Work to complete:
Using the records provided below, locate and copy each line that contains the word "jóváhagyásával".
--- START ---
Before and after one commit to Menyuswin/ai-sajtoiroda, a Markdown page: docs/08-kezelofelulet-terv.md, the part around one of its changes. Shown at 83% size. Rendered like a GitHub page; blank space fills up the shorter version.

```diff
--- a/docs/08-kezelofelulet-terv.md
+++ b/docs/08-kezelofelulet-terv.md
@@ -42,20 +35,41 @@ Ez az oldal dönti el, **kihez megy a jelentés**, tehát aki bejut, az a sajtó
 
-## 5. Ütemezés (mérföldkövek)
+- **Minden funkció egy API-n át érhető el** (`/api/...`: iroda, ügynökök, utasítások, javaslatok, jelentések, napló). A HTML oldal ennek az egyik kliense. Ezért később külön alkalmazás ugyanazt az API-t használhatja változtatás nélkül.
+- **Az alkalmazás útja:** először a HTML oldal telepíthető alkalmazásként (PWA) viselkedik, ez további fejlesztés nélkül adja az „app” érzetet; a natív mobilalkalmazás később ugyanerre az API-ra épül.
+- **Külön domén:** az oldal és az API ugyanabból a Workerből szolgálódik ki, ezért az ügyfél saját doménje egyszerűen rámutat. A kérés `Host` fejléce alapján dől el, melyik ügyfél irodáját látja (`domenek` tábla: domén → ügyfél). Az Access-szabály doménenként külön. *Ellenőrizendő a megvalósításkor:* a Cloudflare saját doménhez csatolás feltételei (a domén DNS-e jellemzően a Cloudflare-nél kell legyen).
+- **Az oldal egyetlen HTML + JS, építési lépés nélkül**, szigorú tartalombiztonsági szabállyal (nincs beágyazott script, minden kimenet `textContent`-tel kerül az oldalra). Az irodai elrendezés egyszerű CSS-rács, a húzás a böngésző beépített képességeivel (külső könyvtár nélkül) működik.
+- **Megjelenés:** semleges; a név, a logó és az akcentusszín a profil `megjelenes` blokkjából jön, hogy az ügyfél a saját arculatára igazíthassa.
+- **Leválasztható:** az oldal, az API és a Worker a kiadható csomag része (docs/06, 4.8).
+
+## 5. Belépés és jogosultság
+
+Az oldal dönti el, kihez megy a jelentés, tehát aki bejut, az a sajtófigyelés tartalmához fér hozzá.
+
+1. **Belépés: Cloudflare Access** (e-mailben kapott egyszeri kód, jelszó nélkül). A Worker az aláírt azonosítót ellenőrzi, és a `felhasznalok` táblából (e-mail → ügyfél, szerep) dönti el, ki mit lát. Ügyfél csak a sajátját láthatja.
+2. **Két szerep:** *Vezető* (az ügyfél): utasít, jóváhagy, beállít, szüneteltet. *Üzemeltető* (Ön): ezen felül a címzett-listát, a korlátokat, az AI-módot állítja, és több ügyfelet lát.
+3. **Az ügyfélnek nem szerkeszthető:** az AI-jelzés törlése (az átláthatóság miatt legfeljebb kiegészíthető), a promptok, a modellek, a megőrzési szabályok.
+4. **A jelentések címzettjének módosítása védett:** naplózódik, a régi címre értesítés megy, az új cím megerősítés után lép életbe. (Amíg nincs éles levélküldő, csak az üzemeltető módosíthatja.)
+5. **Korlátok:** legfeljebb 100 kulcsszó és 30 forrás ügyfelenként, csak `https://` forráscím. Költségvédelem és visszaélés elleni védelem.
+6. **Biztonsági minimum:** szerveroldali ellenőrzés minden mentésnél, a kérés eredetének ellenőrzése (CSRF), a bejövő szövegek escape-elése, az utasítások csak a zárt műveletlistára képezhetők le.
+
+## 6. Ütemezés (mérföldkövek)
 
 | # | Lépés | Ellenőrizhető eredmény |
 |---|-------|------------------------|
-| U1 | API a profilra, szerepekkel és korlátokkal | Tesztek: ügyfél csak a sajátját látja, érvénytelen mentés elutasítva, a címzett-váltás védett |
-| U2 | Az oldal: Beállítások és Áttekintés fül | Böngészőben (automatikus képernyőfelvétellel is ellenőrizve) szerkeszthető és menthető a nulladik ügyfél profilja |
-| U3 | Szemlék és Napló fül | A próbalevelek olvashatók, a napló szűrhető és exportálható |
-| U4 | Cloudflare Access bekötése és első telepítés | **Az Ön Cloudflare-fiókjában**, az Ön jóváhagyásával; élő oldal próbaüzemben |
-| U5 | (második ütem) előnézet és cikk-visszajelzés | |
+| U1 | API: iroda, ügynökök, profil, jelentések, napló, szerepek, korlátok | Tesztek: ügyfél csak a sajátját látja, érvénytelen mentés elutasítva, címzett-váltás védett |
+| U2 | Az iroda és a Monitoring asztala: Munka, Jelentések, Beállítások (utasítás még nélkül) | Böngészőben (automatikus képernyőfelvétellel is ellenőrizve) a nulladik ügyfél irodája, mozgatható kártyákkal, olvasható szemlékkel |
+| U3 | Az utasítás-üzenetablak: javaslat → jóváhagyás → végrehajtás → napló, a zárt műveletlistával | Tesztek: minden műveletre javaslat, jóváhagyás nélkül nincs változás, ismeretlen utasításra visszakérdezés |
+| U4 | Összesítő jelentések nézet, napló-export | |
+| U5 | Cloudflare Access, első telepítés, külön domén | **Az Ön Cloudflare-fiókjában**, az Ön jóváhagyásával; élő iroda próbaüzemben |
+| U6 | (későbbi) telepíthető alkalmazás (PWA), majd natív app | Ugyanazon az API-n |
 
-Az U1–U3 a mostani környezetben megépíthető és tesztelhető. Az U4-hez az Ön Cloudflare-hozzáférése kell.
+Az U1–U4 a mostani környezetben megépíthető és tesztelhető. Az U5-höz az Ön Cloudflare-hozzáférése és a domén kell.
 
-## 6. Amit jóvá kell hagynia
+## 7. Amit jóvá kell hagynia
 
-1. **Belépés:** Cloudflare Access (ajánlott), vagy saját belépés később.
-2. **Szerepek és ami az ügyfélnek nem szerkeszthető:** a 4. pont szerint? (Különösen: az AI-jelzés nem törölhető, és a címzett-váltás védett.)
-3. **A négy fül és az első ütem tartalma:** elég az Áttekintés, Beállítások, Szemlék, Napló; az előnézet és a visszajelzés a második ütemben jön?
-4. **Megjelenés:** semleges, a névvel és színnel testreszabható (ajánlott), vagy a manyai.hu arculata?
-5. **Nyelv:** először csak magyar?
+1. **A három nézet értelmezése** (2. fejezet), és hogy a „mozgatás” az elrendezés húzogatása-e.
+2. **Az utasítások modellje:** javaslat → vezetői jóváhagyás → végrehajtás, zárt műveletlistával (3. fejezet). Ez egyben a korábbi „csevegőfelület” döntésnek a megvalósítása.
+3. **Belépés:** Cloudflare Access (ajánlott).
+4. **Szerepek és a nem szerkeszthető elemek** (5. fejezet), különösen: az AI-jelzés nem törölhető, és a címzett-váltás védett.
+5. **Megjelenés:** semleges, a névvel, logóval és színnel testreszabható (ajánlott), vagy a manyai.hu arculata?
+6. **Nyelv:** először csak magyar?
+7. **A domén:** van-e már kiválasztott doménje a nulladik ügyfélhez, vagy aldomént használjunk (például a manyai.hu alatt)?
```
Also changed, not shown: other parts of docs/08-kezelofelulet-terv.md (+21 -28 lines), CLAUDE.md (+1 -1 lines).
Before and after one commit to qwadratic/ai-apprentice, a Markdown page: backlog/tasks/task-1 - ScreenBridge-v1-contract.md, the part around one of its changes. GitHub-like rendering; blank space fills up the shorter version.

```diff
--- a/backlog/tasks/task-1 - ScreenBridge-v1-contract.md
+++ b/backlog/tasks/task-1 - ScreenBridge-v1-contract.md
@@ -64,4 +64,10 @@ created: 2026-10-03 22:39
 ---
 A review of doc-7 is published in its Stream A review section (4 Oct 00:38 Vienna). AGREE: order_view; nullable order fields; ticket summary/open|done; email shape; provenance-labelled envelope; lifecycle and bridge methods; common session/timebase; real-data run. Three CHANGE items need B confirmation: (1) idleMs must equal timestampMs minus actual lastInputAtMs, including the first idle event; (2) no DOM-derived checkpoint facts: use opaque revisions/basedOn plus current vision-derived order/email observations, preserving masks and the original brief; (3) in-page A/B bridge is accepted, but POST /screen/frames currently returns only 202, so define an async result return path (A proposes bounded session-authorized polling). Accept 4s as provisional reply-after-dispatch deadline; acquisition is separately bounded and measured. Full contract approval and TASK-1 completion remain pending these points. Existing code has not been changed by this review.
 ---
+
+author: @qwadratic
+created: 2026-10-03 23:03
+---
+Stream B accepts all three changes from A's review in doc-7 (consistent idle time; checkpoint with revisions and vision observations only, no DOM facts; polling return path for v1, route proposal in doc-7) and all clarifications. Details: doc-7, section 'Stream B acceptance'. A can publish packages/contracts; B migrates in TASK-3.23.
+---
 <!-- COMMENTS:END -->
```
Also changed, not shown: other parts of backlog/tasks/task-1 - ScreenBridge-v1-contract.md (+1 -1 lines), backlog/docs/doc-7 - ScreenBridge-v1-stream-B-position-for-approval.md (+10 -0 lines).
--- END ---
Solution to this exercise:
-| U4 | Cloudflare Access bekötése és első telepítés | **Az Ön Cloudflare-fiókjában**, az Ön jóváhagyásával; élő oldal próbaüzemben |
+| U5 | Cloudflare Access, első telepítés, külön domén | **Az Ön Cloudflare-fiókjában**, az Ön jóváhagyásával; élő iroda próbaüzemben |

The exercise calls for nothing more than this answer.